[WHAT TO PRODUCE]
State the number of lines in the following data that contain the string "Profondeur", and nothing else.

[Modification records]
━━━━
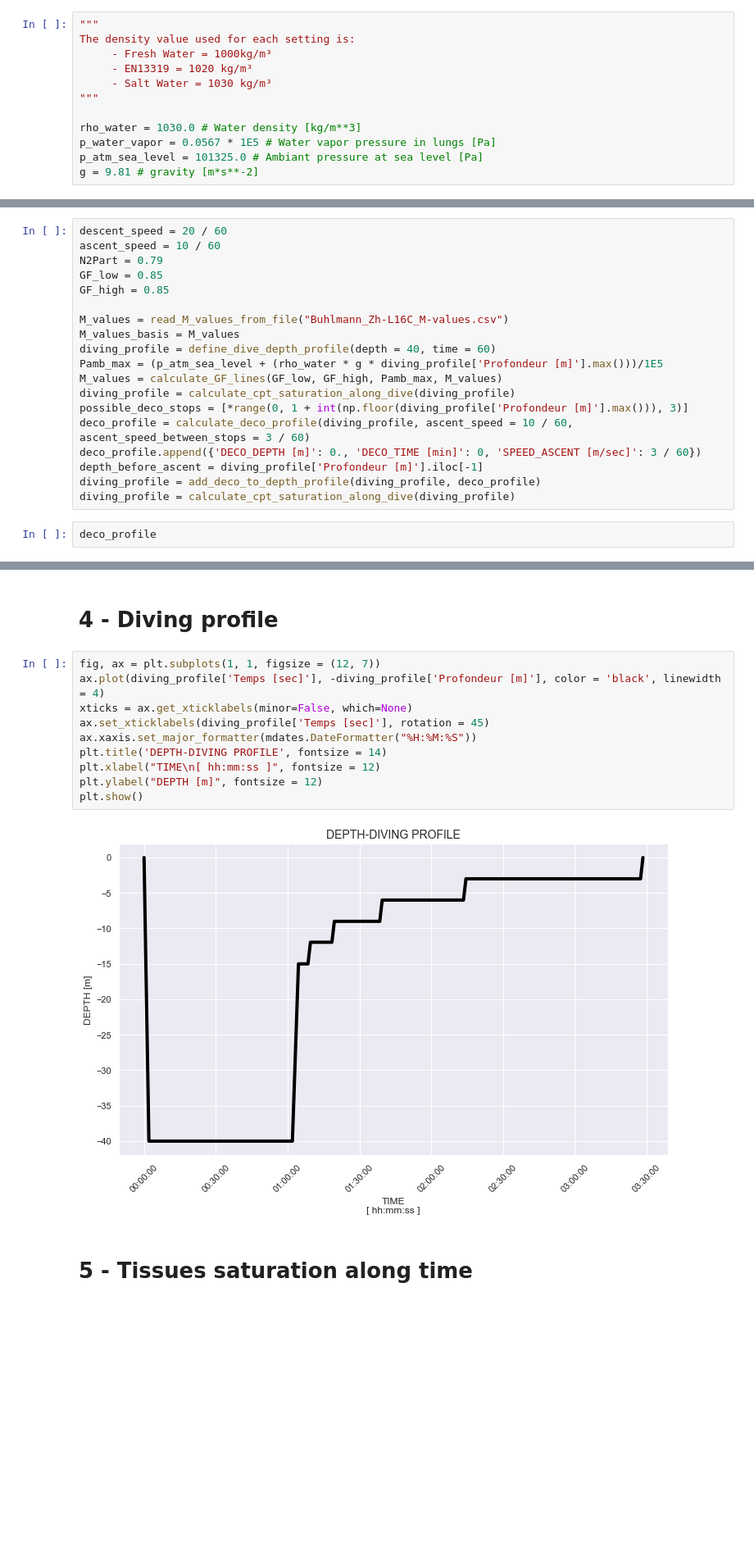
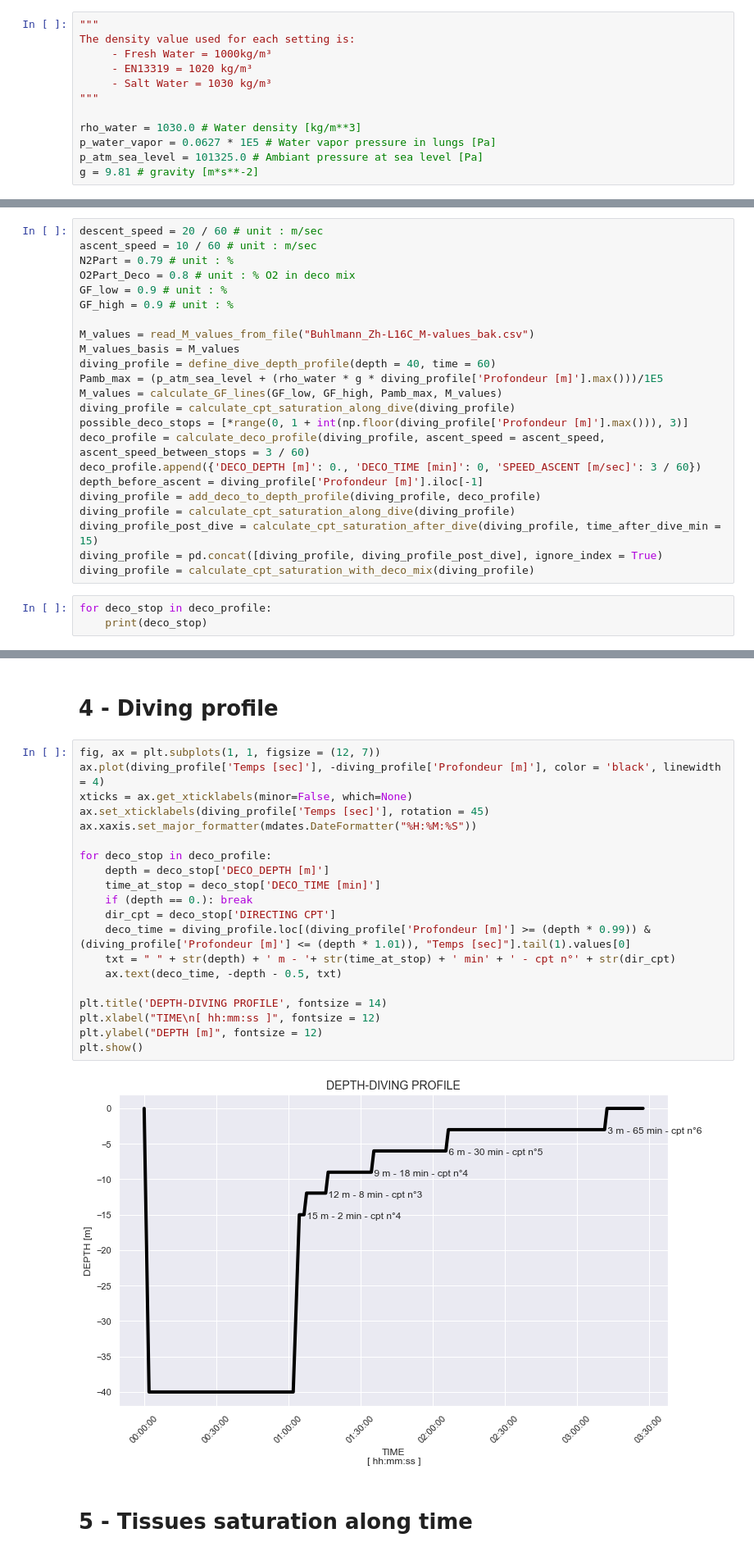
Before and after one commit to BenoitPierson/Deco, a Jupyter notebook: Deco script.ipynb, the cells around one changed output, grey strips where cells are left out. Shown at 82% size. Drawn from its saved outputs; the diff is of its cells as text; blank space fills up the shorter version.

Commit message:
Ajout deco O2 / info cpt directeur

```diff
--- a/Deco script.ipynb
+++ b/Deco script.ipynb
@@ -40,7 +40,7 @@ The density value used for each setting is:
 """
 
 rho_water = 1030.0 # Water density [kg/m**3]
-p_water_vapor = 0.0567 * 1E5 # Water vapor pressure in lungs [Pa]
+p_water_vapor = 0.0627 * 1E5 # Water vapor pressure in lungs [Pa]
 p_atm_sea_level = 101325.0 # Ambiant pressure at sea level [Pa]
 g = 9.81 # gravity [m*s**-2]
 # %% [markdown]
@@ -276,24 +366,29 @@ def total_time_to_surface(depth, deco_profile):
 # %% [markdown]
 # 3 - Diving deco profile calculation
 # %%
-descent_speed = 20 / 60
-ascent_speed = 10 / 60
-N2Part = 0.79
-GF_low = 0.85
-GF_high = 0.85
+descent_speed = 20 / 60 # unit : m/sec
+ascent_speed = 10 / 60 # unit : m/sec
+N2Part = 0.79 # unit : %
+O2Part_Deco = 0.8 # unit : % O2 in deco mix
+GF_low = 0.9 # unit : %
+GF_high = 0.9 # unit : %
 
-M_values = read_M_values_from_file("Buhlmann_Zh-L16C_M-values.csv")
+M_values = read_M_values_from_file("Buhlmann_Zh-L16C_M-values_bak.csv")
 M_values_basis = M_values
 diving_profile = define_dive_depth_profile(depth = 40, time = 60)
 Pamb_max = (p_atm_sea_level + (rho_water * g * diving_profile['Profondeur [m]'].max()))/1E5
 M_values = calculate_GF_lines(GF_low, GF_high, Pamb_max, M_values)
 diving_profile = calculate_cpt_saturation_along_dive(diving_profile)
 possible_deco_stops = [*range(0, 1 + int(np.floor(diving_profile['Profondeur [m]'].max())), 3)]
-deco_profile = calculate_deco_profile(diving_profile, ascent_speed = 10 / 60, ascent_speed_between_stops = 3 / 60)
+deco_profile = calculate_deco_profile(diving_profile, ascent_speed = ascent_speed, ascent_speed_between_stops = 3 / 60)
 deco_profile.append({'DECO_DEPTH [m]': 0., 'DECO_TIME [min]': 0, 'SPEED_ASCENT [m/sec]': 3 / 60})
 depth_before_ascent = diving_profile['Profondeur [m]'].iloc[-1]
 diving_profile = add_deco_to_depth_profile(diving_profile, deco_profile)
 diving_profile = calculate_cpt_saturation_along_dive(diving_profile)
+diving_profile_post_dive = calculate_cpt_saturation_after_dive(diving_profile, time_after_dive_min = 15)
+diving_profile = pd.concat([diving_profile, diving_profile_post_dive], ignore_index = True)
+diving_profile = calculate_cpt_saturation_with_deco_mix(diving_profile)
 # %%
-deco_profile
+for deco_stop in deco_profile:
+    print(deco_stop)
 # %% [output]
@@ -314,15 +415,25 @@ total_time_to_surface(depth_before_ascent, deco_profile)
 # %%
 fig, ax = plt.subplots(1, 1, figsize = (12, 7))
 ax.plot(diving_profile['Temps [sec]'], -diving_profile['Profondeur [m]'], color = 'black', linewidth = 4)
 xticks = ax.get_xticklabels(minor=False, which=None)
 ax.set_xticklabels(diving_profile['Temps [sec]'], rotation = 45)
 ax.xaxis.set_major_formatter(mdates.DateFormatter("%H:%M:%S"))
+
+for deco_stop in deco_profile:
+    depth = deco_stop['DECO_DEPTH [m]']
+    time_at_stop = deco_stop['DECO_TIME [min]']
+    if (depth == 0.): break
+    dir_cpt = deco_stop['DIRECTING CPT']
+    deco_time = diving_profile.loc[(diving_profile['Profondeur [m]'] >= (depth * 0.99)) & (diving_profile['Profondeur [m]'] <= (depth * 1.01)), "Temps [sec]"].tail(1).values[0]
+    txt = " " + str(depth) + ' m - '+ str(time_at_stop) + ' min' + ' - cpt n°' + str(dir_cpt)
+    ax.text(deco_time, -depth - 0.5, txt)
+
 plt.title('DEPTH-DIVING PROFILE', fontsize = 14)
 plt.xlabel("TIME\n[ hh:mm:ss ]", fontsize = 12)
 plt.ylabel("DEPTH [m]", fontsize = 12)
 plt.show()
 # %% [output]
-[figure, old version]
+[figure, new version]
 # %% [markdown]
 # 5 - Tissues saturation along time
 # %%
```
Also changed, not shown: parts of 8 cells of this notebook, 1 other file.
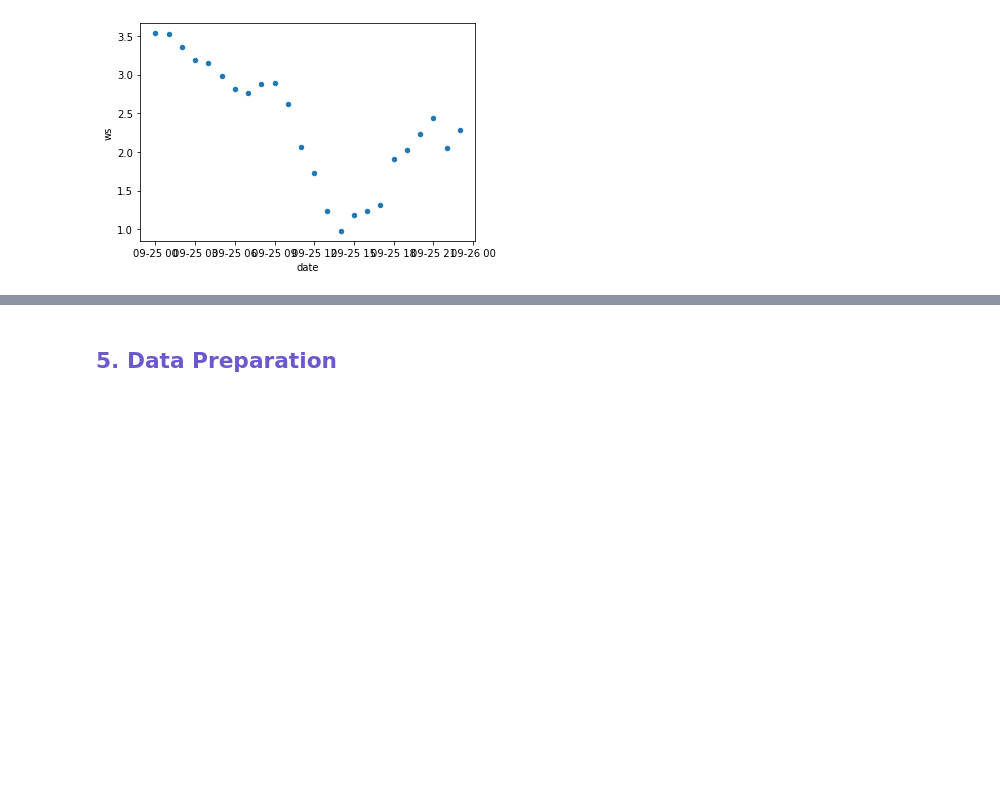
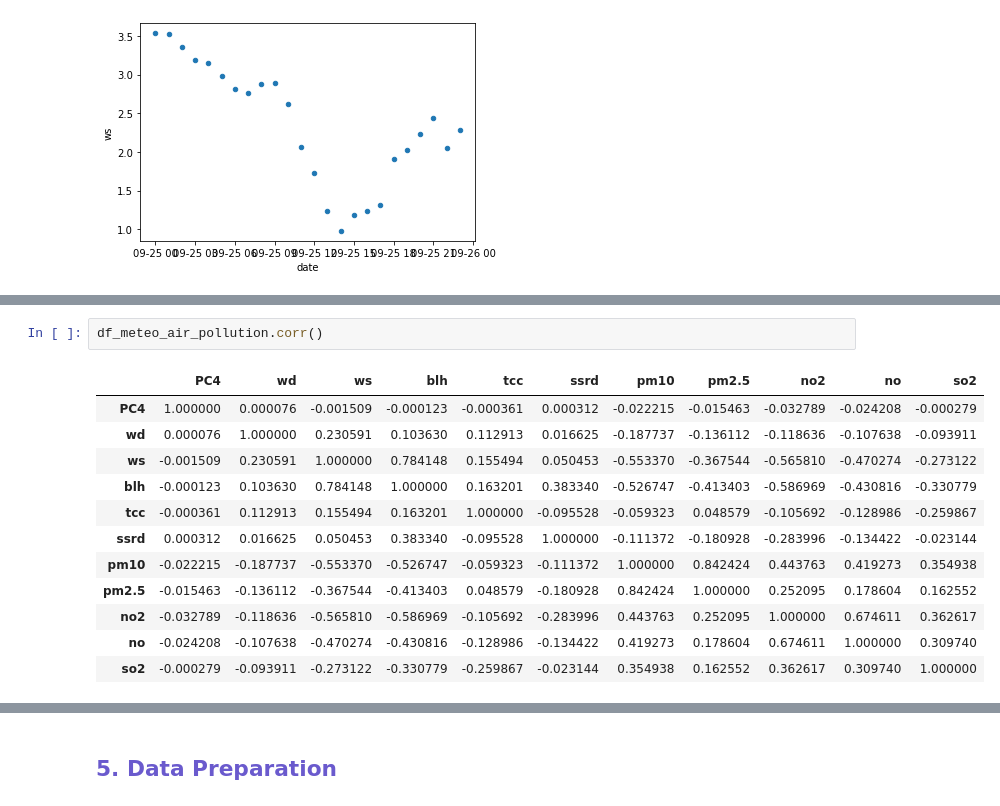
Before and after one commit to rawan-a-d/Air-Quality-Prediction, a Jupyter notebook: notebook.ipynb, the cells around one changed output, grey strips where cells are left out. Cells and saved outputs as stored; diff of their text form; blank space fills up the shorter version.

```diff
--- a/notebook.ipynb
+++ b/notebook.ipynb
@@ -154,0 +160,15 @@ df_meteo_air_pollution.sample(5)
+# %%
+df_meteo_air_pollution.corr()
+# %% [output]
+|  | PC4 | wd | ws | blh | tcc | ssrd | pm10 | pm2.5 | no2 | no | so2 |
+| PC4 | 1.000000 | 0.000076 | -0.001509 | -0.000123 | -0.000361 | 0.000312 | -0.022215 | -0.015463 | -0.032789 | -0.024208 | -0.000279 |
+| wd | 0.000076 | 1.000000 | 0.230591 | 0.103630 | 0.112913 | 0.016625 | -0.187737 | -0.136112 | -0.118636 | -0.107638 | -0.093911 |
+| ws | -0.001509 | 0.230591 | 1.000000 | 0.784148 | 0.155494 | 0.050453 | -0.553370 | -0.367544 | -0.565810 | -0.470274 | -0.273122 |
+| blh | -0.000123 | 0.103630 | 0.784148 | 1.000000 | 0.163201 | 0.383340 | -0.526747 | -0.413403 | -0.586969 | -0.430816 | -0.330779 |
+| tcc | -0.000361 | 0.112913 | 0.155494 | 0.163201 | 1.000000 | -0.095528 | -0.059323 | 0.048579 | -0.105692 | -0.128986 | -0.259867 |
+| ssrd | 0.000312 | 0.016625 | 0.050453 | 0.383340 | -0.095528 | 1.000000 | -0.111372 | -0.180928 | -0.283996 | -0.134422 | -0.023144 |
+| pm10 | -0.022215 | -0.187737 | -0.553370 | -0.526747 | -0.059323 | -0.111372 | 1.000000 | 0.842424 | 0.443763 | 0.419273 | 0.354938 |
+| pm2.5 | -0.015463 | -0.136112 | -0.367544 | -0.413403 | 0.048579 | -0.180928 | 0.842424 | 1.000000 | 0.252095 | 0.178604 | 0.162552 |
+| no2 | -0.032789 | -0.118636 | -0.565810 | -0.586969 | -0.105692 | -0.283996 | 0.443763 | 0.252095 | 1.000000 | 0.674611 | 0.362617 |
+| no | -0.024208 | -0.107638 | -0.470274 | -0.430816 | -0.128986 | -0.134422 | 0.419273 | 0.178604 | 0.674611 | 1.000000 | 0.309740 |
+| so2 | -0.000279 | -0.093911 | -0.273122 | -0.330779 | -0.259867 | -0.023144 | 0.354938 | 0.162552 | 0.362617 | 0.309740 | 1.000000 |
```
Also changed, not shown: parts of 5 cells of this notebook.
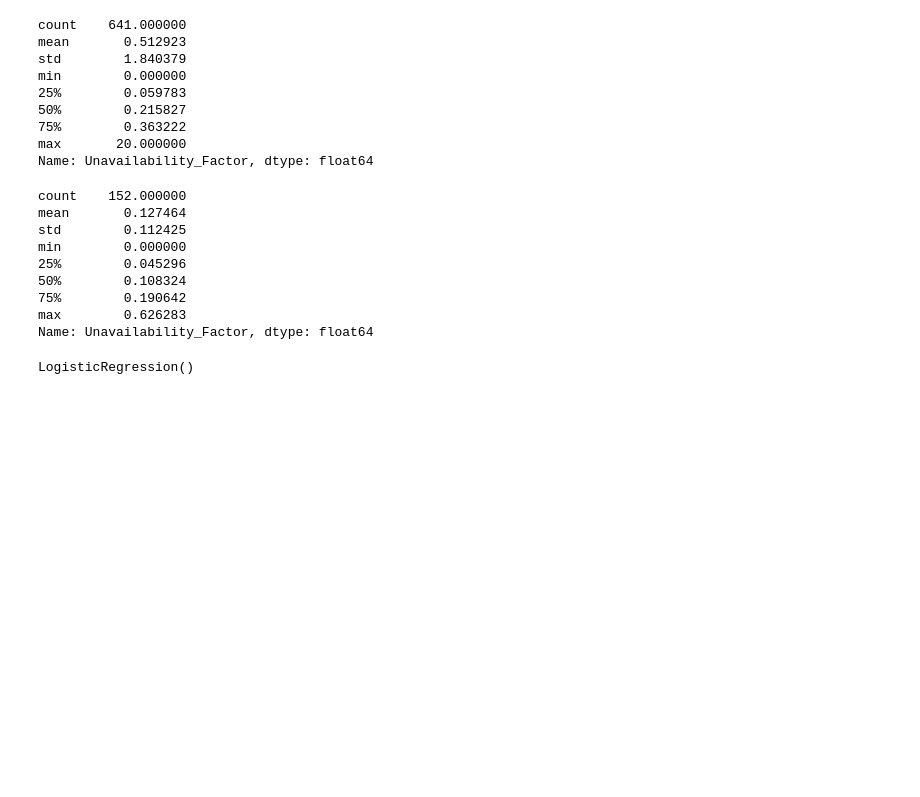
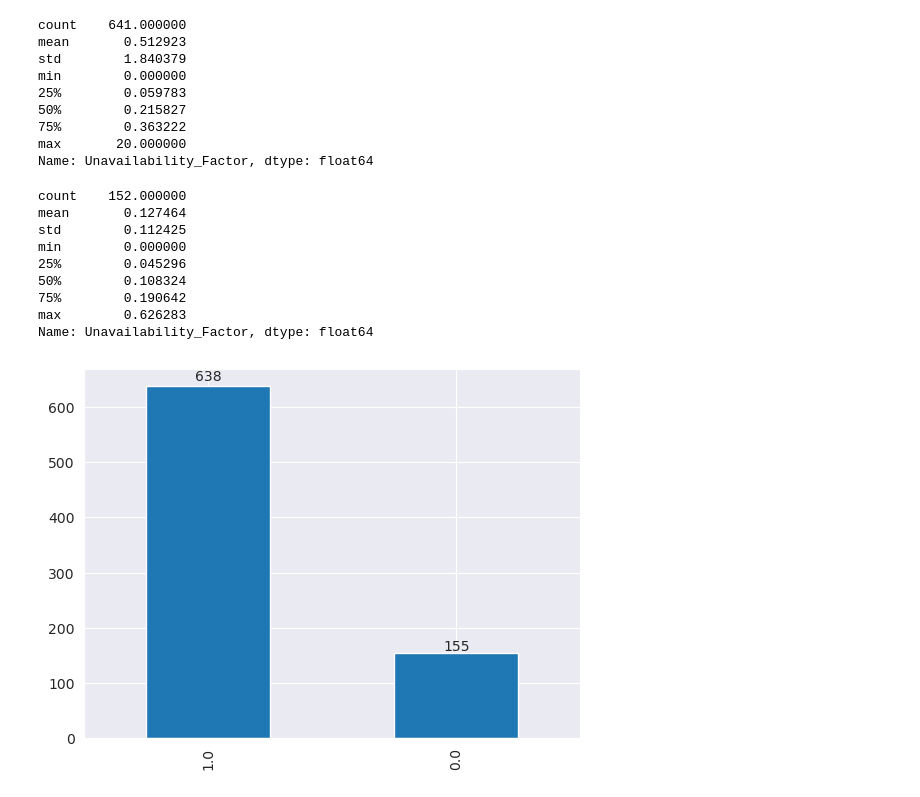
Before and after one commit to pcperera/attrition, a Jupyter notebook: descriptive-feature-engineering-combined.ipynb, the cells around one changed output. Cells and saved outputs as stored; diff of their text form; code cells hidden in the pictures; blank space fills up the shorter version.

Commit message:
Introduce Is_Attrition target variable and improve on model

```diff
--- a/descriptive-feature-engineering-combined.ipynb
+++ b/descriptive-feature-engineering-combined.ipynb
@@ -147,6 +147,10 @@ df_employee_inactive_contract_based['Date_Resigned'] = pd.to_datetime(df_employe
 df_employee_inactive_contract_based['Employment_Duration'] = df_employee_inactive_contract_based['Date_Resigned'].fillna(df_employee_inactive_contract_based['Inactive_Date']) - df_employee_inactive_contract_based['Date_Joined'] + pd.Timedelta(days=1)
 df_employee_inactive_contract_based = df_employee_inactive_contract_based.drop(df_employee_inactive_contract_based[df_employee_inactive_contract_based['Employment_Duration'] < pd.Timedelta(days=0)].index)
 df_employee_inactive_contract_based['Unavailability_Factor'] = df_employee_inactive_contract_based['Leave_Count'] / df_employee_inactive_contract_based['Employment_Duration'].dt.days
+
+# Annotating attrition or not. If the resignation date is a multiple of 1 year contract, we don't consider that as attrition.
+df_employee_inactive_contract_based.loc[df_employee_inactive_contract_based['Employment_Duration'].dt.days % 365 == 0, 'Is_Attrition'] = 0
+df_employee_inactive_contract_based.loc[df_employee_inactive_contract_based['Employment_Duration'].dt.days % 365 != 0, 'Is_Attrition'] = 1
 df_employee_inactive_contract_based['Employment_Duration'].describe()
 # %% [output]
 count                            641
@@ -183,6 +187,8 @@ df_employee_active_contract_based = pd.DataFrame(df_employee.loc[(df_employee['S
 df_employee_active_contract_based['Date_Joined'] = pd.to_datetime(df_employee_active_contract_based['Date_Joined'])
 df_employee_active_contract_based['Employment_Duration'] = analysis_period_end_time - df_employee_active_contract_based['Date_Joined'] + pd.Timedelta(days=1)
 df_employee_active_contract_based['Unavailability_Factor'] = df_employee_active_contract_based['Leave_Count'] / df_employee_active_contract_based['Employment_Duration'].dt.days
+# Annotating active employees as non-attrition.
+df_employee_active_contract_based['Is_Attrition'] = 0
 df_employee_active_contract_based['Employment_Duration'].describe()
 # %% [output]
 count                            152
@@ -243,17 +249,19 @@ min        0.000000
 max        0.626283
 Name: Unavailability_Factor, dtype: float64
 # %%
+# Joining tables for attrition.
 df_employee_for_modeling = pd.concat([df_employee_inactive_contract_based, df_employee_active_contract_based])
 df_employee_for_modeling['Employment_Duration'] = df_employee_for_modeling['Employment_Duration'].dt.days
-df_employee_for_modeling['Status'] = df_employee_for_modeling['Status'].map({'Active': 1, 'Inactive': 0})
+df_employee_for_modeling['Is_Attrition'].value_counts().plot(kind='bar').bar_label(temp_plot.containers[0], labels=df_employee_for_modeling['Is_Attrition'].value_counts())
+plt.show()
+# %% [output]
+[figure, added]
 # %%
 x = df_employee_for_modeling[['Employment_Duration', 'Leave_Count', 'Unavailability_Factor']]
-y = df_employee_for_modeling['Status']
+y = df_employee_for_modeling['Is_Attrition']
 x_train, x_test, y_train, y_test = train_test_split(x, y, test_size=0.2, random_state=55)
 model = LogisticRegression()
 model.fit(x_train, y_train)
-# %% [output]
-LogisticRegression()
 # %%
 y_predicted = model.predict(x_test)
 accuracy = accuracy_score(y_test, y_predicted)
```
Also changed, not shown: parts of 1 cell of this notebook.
━━━━
[RESULT BELOW]
5